TASK BRIEF
Which lines of the entries hold the string "other"? Copy each one.

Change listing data
• • • •

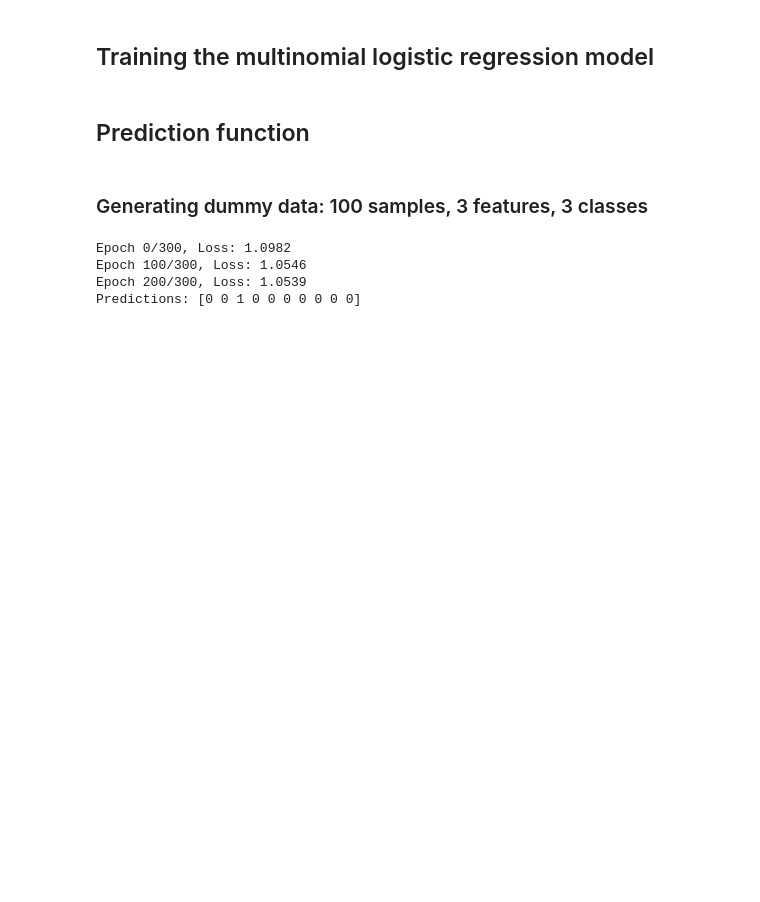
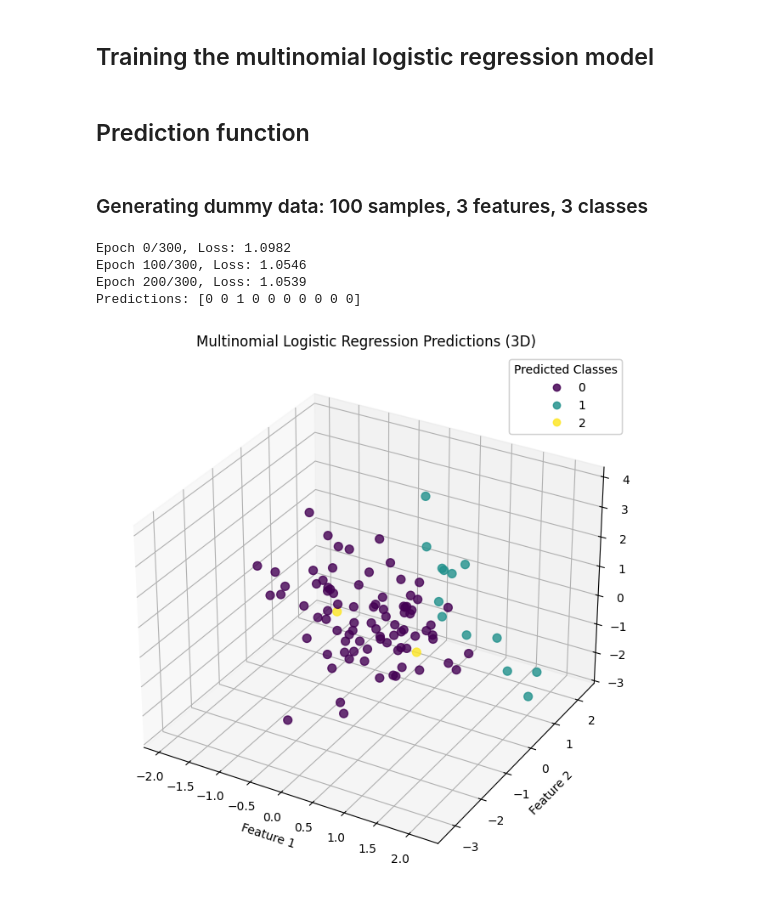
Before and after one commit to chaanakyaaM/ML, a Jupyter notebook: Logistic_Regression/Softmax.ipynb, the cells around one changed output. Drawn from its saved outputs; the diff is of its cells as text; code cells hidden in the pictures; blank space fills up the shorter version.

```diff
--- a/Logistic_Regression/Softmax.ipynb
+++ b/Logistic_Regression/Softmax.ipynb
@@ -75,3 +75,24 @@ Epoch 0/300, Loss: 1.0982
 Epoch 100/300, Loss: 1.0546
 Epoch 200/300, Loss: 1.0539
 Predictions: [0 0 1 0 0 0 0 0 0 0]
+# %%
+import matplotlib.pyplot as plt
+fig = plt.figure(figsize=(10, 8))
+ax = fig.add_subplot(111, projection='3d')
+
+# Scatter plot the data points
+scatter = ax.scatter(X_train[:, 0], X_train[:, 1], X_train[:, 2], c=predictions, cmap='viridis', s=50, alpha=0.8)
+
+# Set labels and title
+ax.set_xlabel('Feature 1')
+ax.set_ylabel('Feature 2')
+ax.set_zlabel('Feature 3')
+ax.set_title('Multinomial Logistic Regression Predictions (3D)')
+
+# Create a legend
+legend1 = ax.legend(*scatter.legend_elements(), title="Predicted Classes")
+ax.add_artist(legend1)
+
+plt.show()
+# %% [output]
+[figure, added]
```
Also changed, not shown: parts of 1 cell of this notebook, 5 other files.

• • • •

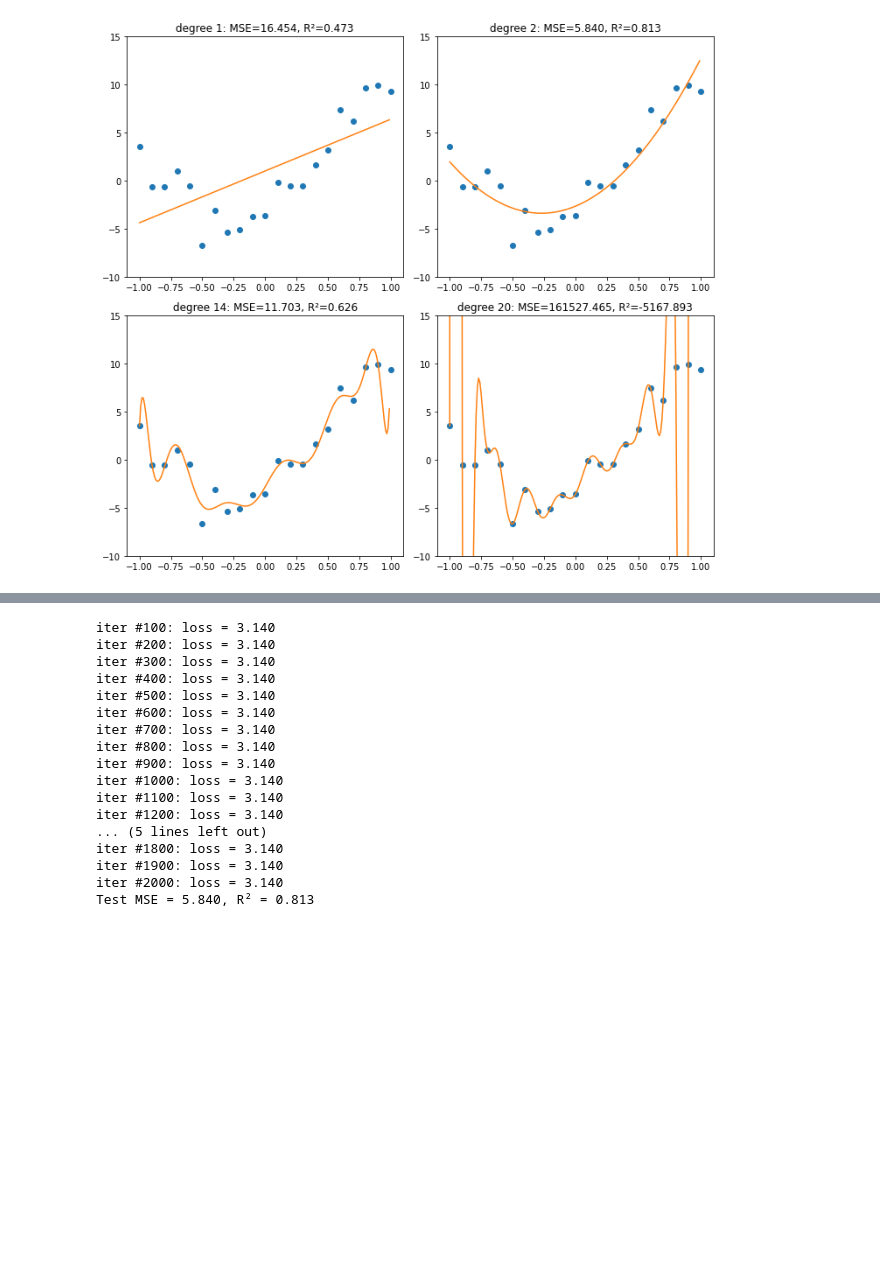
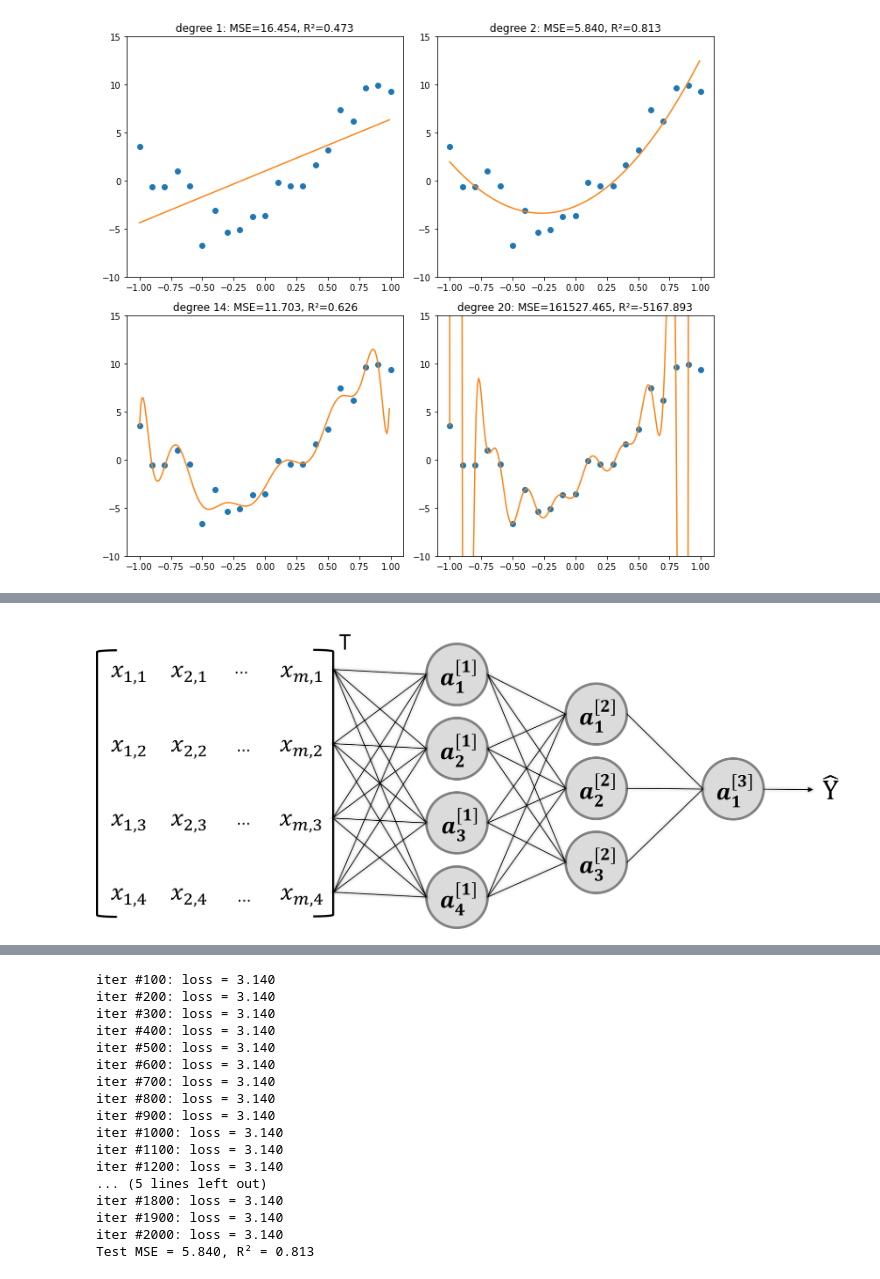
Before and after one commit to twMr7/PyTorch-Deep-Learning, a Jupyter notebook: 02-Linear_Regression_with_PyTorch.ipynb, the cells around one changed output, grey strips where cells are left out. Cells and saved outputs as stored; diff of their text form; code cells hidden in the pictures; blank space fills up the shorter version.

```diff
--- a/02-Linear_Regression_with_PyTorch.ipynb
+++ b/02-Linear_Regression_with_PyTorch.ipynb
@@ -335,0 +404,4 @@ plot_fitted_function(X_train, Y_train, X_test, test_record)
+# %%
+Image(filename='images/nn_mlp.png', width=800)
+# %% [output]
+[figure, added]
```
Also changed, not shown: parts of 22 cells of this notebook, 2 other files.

• • • •

REPLY
Also changed, not shown: parts of 1 cell of this notebook, 5 other files.
Also changed, not shown: parts of 22 cells of this notebook, 2 other files.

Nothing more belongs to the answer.